» Work task:
Go over the entries below line by line, copying each one that contains the word "display".
*** Material provided Section Begins ***
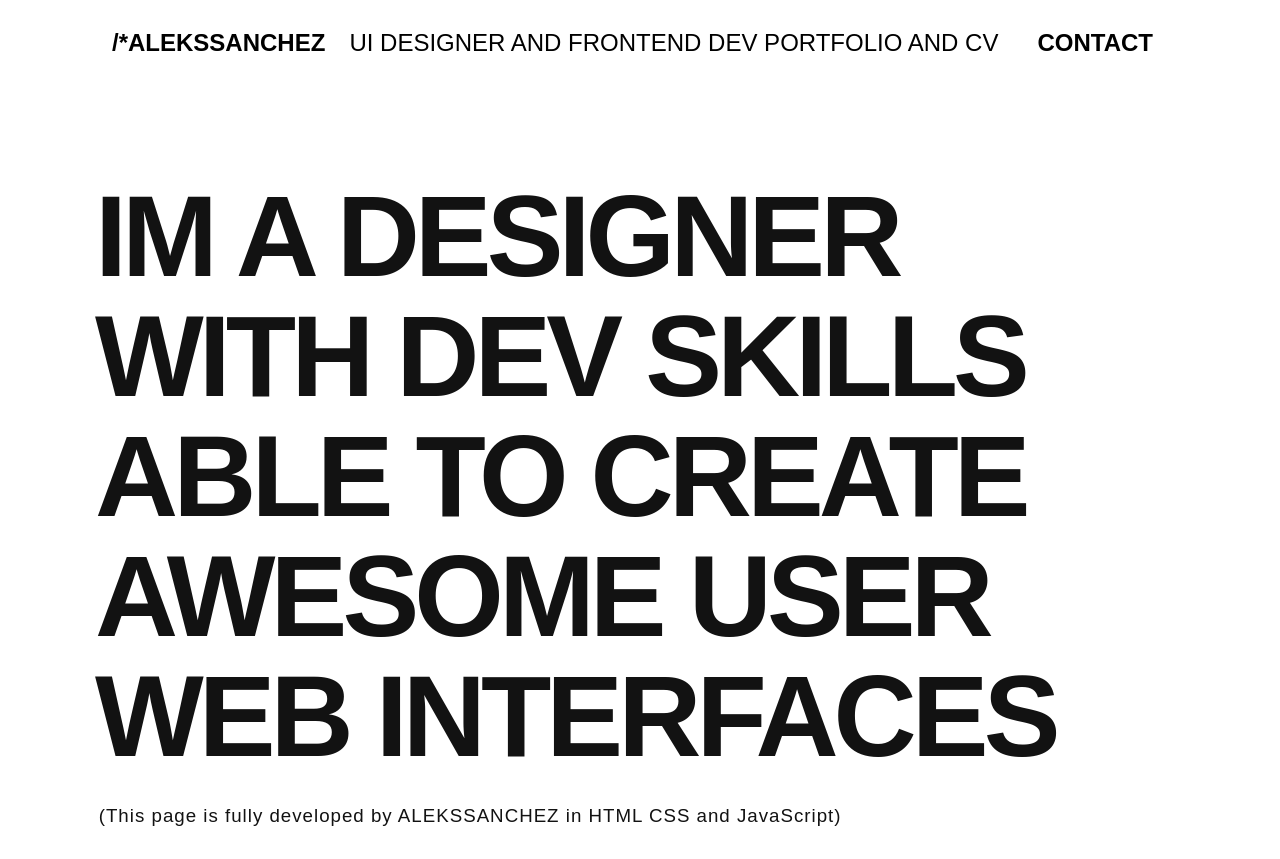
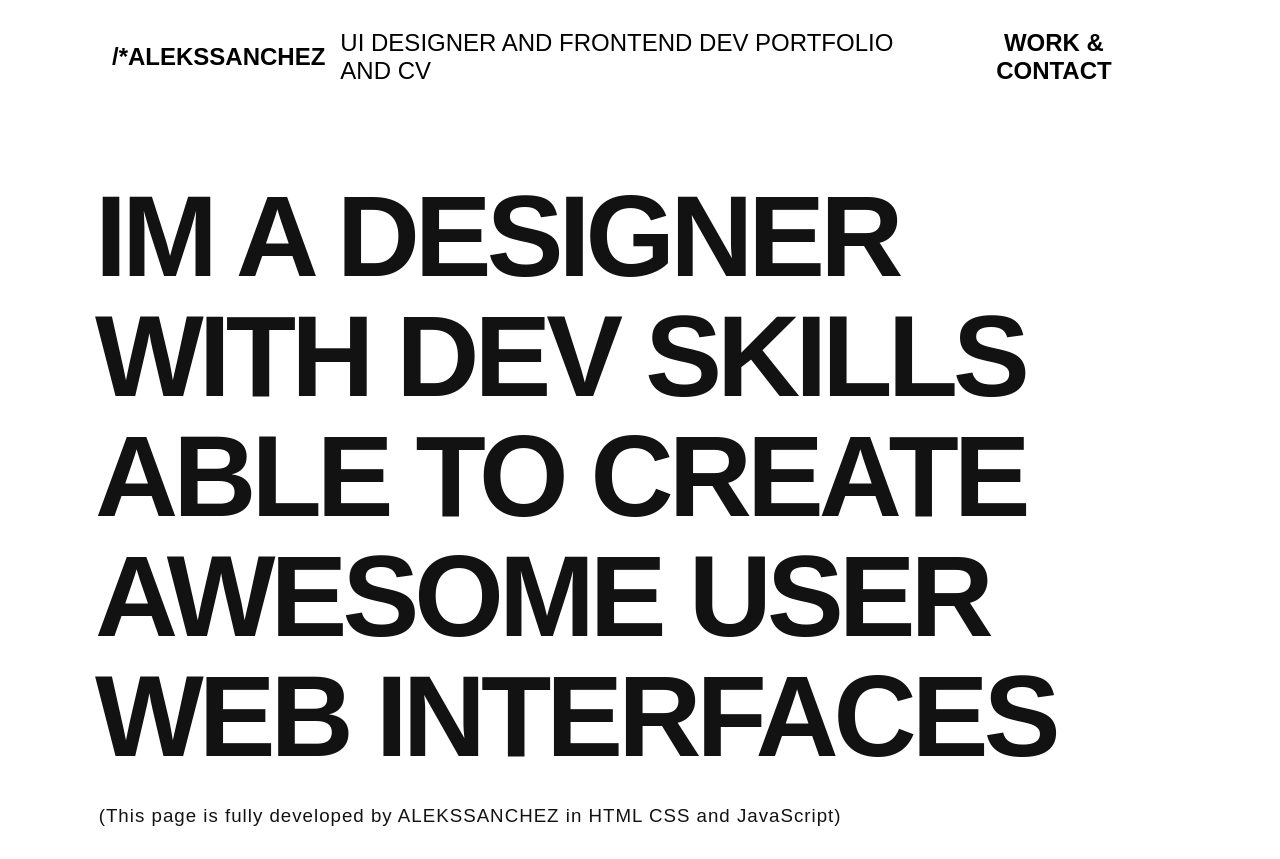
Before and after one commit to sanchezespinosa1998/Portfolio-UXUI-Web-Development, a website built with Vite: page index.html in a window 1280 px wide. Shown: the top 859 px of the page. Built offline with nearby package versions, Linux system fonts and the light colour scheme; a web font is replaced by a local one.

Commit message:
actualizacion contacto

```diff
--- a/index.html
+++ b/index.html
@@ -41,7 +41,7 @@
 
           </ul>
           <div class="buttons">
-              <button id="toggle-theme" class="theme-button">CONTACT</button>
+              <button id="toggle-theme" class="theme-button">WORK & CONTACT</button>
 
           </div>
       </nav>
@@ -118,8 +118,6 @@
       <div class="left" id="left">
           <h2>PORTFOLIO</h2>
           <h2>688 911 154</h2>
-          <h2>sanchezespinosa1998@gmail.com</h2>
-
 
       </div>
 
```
*** Material provided Section Ends ***
*** Material provided Section Begins ***
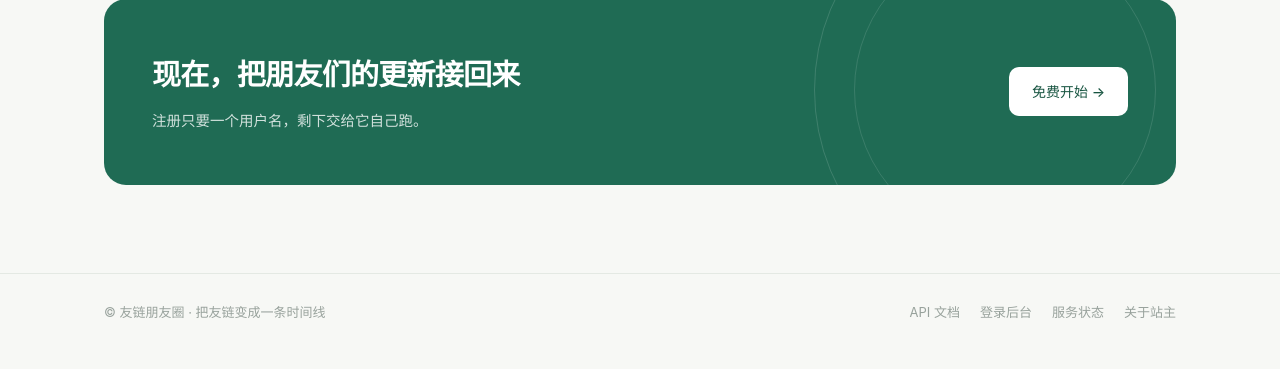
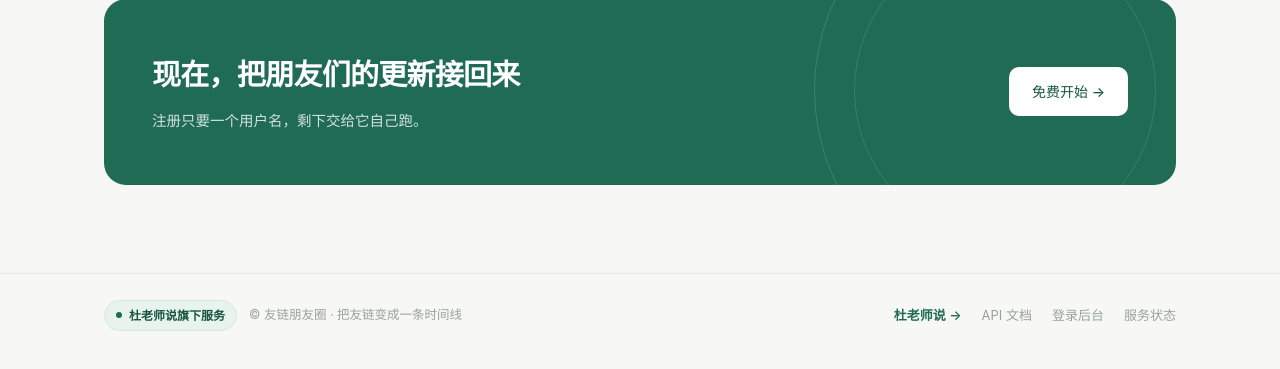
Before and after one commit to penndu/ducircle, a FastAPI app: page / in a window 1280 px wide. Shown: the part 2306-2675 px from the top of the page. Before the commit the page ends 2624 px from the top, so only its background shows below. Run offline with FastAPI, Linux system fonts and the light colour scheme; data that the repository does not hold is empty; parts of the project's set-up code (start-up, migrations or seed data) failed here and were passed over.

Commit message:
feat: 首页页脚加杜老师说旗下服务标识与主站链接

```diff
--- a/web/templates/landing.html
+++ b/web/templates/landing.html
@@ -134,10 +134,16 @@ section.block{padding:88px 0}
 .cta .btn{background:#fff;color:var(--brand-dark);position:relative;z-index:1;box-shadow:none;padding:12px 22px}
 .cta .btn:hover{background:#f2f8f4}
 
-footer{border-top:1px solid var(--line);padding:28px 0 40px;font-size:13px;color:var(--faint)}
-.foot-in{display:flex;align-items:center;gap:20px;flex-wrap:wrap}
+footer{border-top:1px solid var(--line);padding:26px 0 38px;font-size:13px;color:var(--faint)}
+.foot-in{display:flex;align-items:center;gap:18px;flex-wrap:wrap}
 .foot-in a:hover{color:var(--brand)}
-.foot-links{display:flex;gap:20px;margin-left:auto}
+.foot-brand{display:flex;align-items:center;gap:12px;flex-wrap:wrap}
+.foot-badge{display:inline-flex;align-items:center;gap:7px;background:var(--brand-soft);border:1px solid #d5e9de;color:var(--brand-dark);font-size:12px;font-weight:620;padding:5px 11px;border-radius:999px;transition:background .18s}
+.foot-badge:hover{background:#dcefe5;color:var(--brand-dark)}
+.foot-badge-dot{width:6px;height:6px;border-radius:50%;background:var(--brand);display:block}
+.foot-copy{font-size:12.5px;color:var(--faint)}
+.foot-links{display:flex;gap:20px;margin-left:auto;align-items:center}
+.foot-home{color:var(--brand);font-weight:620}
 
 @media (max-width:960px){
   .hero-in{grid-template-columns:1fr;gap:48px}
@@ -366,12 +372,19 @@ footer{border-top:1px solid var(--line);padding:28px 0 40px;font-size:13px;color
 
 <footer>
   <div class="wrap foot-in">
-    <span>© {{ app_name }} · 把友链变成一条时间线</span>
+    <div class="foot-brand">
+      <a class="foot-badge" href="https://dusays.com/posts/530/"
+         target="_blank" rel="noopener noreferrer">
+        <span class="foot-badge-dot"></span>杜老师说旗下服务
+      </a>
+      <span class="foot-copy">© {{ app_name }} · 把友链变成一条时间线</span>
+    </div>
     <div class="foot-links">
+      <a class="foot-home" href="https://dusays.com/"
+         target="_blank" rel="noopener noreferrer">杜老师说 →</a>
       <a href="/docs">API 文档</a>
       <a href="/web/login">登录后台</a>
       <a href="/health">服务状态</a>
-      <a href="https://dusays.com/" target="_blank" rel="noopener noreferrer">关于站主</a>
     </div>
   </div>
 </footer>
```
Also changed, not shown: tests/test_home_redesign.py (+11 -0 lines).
*** Material provided Section Ends ***
» Solution:
-.foot-in{display:flex;align-items:center;gap:20px;flex-wrap:wrap}
+.foot-in{display:flex;align-items:center;gap:18px;flex-wrap:wrap}
-.foot-links{display:flex;gap:20px;margin-left:auto}
+.foot-brand{display:flex;align-items:center;gap:12px;flex-wrap:wrap}
+.foot-badge{display:inline-flex;align-items:center;gap:7px;background:var(--brand-soft);border:1px solid #d5e9de;color:var(--brand-dark);font-size:12px;font-weight:620;padding:5px 11px;border-radius:999px;transition:background .18s}
+.foot-badge-dot{width:6px;height:6px;border-radius:50%;background:var(--brand);display:block}
+.foot-links{display:flex;gap:20px;margin-left:auto;align-items:center}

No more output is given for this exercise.